■ Problem details:
Check which lines of the entries that follow hold "white", then give the number of those lines and nothing more.

Records drawn from a dataset
BEGIN

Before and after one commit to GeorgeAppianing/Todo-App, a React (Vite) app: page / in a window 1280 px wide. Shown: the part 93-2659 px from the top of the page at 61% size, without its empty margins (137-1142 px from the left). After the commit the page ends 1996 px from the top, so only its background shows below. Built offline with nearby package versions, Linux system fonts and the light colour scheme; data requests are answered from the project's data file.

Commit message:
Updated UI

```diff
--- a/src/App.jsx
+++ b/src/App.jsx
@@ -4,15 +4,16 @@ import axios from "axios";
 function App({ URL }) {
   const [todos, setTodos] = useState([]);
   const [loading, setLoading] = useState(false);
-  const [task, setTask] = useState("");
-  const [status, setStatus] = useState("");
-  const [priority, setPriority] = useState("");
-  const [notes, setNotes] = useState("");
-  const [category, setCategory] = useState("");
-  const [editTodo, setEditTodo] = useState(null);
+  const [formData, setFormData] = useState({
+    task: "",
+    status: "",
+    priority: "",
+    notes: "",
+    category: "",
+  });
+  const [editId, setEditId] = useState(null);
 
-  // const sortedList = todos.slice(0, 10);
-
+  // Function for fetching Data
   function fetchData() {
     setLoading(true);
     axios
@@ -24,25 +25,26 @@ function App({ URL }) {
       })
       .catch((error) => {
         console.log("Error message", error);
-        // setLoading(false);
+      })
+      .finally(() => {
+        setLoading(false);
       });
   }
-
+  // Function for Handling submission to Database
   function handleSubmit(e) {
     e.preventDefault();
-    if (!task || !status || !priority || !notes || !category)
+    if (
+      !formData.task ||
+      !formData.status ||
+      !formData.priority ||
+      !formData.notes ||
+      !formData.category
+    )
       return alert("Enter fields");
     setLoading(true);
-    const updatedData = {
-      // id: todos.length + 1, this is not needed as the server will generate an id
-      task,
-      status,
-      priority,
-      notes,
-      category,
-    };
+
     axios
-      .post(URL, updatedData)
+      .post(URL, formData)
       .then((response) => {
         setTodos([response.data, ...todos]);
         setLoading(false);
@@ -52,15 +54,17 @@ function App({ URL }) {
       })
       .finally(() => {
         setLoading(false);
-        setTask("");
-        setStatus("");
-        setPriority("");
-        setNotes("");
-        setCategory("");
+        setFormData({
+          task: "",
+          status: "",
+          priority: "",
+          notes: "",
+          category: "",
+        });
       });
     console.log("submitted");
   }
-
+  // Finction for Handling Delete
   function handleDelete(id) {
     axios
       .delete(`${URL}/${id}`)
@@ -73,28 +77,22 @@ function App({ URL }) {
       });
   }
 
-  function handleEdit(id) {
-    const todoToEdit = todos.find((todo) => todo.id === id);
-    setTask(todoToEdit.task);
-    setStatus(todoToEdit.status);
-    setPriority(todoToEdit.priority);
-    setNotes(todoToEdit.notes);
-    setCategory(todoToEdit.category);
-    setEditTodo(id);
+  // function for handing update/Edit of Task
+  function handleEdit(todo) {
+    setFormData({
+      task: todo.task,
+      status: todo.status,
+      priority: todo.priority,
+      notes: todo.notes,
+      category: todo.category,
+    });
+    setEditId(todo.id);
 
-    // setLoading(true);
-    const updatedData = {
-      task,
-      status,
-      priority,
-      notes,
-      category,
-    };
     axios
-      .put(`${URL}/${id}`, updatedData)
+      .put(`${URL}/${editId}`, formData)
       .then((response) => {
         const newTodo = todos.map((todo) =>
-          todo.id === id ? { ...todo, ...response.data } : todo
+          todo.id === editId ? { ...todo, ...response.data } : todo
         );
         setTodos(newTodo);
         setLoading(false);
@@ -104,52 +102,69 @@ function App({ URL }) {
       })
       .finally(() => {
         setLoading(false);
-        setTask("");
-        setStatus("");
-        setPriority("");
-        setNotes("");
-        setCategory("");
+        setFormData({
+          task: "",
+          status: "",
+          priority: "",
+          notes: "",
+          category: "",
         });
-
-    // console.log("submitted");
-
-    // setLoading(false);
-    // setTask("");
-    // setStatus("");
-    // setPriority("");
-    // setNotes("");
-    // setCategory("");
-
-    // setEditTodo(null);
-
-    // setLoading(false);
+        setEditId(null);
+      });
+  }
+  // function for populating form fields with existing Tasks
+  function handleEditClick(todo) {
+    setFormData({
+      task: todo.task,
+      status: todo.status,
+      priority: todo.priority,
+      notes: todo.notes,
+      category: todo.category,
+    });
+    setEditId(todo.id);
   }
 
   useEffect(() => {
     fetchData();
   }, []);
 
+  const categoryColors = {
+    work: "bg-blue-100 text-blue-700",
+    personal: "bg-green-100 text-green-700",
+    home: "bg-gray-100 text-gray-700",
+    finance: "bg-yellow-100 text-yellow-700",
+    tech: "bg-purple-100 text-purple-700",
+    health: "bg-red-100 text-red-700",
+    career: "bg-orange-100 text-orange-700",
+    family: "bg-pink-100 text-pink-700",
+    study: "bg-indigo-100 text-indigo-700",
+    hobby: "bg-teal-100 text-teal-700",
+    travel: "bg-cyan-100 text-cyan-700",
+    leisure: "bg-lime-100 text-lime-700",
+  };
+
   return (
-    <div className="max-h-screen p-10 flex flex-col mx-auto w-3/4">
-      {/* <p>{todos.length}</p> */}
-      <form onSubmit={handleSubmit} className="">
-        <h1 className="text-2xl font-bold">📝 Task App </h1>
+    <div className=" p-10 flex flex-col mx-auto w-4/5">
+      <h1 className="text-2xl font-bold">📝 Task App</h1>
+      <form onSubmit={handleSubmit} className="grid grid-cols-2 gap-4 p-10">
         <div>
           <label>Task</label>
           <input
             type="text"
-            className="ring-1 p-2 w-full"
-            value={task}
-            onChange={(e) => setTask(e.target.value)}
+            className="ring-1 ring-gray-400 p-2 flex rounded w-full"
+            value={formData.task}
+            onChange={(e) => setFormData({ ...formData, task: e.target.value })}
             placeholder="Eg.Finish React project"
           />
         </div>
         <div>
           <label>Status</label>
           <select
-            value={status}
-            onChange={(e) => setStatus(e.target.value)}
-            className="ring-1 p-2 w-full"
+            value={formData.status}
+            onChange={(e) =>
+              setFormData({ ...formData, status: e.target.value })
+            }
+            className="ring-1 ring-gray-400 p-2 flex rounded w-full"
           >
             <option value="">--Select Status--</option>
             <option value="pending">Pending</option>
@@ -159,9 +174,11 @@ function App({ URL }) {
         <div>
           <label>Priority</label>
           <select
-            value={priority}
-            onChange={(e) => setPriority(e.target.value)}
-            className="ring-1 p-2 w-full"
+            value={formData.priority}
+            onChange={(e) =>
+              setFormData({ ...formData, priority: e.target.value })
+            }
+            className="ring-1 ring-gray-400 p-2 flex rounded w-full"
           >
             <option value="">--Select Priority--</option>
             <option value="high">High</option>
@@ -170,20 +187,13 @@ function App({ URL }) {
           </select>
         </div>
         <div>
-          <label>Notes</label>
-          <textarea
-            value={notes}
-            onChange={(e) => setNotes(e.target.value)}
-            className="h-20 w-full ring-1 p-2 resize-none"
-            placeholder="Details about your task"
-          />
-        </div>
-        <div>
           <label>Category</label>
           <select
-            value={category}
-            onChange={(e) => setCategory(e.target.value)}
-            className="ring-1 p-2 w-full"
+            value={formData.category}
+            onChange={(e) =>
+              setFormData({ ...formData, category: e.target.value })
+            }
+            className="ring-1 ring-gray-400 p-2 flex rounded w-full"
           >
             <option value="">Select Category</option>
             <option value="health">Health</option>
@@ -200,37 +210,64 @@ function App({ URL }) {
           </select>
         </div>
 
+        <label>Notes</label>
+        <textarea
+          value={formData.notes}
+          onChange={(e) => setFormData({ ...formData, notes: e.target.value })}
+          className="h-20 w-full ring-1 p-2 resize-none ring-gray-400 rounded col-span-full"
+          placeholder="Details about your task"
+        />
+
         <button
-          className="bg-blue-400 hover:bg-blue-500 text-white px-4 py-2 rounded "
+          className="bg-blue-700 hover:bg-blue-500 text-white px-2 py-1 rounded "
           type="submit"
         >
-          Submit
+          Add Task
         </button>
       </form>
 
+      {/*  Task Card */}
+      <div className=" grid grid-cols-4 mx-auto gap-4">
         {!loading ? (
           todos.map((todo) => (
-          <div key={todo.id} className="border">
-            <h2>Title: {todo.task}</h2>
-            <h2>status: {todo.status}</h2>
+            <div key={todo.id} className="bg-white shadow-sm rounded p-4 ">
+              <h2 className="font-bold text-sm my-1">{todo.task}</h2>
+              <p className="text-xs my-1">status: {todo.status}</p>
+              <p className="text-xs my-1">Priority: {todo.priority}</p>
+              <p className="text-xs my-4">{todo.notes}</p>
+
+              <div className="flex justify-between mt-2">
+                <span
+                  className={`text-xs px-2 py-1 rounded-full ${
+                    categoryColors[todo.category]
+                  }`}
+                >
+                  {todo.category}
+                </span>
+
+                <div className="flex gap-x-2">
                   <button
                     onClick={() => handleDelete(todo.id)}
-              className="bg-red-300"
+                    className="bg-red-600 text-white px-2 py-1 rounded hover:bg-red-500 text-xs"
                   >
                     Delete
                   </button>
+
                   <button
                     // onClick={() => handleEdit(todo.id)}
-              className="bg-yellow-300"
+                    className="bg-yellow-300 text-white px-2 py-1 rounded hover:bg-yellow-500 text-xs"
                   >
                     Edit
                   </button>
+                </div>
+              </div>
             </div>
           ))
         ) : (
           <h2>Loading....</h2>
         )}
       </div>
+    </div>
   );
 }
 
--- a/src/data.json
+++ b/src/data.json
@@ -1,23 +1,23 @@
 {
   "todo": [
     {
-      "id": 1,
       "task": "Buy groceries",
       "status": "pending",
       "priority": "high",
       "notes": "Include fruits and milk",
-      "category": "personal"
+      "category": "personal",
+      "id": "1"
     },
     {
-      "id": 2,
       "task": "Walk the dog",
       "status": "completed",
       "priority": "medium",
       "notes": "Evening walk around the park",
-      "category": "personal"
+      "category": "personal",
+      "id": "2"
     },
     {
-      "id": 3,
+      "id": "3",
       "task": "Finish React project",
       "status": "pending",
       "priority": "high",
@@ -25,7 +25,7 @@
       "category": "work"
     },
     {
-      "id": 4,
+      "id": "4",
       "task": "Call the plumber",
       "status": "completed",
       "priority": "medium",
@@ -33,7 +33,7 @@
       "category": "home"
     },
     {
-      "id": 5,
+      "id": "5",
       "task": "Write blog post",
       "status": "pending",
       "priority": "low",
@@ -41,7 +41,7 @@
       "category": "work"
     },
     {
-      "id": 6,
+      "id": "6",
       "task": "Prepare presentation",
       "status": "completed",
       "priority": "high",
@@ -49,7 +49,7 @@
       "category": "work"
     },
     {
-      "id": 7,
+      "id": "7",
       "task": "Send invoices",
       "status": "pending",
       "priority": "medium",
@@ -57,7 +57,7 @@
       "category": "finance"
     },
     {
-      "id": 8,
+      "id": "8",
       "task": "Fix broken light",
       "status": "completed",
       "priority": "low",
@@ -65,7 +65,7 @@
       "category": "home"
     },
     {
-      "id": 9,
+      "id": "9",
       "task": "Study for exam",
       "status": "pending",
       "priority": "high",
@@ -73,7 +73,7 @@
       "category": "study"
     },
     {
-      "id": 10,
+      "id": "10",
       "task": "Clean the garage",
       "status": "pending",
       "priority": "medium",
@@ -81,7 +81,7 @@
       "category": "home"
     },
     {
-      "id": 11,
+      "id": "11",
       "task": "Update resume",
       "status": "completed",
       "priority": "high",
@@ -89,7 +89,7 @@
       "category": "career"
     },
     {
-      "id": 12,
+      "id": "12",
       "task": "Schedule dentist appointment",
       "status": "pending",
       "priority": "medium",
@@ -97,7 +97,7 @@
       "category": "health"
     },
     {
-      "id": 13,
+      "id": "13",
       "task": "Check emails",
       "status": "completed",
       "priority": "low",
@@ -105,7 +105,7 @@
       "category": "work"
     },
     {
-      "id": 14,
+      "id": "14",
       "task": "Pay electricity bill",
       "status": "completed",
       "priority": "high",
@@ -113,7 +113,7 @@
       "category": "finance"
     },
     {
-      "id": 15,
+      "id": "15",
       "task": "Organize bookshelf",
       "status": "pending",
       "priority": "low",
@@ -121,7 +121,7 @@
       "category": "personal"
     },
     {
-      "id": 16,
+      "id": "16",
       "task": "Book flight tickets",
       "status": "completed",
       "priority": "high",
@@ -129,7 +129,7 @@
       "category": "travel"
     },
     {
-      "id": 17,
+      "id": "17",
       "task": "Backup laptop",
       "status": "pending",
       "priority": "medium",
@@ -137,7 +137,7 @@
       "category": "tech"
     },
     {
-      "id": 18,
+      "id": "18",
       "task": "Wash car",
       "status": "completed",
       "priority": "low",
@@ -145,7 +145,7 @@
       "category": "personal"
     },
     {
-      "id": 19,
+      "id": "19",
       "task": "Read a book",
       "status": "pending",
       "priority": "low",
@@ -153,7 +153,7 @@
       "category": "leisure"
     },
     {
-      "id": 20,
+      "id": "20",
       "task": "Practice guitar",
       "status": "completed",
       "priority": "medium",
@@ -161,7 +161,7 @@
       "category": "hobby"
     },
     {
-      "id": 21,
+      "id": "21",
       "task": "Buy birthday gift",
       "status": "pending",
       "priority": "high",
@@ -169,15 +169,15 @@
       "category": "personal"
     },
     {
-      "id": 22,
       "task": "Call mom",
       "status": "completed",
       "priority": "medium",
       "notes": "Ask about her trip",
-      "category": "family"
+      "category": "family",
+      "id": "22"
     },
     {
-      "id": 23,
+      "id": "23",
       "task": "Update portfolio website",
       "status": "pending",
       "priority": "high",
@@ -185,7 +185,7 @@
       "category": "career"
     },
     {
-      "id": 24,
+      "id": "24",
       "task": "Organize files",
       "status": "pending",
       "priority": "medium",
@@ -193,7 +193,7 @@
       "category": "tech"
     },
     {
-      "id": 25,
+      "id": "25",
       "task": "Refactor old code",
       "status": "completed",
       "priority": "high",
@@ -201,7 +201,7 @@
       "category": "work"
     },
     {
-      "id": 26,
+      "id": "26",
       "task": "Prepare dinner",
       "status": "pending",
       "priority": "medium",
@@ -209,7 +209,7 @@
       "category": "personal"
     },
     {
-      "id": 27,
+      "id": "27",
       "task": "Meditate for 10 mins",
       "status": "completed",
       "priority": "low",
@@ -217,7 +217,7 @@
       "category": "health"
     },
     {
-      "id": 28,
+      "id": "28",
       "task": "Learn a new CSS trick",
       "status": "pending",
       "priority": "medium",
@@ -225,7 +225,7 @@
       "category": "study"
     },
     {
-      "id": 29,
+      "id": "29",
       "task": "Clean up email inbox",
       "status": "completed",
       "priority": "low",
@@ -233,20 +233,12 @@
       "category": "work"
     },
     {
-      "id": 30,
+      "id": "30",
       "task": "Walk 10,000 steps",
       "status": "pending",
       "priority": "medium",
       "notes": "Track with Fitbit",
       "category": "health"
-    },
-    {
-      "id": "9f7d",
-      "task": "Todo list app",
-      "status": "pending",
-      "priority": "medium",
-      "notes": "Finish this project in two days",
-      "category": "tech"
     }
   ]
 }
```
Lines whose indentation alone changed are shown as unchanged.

END

■ Output:
5